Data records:
++++++
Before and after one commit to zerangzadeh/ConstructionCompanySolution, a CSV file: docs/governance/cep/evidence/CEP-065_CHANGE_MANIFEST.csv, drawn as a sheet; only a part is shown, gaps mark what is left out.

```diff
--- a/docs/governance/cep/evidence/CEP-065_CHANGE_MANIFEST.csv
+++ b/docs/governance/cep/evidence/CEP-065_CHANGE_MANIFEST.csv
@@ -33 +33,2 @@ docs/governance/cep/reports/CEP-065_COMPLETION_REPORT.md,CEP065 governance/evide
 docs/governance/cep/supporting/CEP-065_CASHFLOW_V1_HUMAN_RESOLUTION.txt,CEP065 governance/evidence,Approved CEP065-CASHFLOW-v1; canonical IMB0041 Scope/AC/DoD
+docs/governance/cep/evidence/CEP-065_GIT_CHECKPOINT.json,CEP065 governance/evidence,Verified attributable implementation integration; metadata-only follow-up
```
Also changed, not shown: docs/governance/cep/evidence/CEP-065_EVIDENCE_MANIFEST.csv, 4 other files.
++++++
**Try it:**
Go through the entries above, and wherever a line holds the word "shown", copy that line.

**Answer to this exercise:**
Before and after one commit to zerangzadeh/ConstructionCompanySolution, a CSV file: docs/governance/cep/evidence/CEP-065_CHANGE_MANIFEST.csv, drawn as a sheet; only a part is shown, gaps mark what is left out.
Also changed, not shown: docs/governance/cep/evidence/CEP-065_EVIDENCE_MANIFEST.csv, 4 other files.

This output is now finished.